Content starts

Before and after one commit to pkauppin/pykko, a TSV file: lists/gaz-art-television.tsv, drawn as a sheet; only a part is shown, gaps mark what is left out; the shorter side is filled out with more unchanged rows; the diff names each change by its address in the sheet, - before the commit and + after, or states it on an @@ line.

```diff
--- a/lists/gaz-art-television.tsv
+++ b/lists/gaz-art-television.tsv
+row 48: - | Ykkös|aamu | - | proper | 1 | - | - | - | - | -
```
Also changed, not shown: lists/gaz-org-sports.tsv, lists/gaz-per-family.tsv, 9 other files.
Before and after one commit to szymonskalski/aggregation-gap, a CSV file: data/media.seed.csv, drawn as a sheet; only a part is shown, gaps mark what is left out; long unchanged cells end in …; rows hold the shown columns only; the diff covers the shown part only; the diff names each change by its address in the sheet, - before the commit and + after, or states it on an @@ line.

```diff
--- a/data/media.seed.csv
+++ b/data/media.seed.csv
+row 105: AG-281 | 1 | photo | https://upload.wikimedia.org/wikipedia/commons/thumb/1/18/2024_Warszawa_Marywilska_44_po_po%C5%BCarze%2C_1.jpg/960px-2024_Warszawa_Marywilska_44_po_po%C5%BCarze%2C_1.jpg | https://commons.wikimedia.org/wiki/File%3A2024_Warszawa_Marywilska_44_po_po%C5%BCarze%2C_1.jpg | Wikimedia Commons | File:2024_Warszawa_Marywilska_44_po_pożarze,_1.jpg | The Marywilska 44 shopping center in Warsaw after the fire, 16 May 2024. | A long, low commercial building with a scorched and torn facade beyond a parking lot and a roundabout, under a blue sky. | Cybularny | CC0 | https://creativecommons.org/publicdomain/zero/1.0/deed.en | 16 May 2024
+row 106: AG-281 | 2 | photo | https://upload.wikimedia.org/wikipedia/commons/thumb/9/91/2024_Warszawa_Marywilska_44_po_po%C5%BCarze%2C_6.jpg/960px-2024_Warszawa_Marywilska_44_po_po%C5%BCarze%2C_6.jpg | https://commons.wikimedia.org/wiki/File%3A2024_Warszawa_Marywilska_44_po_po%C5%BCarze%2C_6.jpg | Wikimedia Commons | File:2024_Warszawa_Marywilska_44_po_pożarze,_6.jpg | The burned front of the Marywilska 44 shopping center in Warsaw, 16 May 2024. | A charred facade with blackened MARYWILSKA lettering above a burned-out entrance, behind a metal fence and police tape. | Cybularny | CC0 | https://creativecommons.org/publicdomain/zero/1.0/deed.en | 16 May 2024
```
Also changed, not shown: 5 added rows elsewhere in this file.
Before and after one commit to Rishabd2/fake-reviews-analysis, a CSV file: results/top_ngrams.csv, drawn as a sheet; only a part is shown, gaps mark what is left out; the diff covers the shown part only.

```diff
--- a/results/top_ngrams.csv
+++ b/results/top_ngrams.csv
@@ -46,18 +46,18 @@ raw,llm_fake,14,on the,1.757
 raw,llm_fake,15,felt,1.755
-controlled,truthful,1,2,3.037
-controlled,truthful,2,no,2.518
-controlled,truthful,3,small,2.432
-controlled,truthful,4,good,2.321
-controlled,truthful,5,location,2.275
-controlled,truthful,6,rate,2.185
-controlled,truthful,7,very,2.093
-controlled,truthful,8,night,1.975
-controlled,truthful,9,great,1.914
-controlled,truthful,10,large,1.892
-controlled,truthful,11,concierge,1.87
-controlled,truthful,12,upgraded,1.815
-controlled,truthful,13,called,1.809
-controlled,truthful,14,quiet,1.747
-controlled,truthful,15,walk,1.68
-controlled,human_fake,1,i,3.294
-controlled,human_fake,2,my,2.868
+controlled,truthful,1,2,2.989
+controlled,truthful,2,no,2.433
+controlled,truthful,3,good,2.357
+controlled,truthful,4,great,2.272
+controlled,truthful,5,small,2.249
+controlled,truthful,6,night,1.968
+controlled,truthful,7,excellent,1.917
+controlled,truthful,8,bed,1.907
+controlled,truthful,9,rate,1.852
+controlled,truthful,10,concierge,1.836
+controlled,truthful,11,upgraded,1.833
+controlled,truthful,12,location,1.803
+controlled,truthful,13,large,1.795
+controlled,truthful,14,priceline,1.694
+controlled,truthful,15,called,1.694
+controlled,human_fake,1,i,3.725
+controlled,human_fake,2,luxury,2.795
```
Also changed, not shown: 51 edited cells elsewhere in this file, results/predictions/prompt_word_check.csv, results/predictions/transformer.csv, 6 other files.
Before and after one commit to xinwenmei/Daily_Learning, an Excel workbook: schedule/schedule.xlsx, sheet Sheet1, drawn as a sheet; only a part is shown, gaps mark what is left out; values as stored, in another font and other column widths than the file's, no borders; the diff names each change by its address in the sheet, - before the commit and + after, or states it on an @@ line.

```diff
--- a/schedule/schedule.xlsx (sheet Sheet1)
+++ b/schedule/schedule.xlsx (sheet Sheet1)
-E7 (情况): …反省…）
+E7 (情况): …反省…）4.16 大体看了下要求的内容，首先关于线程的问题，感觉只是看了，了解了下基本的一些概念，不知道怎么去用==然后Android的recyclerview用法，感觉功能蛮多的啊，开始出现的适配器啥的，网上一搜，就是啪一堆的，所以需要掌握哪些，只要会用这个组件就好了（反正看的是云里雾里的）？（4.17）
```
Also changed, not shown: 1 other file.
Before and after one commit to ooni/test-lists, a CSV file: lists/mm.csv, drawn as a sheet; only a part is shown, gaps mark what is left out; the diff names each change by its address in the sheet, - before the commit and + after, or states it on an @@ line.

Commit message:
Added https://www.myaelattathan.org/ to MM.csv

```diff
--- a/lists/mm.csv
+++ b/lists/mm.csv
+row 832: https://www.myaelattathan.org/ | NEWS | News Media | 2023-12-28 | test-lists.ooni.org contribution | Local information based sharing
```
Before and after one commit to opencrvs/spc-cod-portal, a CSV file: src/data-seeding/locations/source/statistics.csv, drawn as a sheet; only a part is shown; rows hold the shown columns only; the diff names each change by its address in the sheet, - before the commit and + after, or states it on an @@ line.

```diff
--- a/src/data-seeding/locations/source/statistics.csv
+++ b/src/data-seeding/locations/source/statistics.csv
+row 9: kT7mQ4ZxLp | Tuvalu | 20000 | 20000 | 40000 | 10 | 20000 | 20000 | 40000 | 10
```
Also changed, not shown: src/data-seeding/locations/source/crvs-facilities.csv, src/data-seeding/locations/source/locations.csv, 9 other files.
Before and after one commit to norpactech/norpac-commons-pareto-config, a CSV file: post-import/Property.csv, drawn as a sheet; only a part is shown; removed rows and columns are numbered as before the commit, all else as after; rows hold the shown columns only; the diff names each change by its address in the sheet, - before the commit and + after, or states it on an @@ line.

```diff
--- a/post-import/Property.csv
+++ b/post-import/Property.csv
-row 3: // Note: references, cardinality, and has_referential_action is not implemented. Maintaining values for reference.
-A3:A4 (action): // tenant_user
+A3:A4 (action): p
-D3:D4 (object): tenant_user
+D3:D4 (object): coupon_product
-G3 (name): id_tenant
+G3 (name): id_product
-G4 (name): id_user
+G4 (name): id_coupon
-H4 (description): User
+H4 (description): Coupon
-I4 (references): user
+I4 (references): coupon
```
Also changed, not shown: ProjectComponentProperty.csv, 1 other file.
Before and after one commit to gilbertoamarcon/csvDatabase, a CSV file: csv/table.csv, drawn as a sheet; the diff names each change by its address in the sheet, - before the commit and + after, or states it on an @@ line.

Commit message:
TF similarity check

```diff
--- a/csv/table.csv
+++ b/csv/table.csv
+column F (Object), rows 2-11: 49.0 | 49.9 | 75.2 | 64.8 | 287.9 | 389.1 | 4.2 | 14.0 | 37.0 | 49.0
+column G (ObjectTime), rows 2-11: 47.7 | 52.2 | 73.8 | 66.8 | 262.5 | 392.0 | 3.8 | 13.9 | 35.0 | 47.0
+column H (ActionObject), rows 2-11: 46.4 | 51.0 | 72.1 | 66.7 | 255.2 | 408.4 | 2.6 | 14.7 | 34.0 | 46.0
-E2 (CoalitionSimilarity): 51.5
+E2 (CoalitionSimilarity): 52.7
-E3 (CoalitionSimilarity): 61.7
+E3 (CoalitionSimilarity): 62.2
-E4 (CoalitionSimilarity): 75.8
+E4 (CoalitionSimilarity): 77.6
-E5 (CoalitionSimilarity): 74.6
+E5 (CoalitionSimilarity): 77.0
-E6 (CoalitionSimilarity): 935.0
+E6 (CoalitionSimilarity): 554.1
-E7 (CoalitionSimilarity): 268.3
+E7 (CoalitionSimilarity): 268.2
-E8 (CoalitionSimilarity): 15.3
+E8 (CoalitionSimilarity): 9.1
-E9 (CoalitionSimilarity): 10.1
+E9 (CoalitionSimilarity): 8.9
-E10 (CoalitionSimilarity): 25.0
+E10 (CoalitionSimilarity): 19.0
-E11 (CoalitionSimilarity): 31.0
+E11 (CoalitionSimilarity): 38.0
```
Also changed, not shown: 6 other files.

Content ends

**Instructions for the task:**
Please work out how many lines of the listing contain the string "upgraded", and answer with the number only.

**Answer section:**
2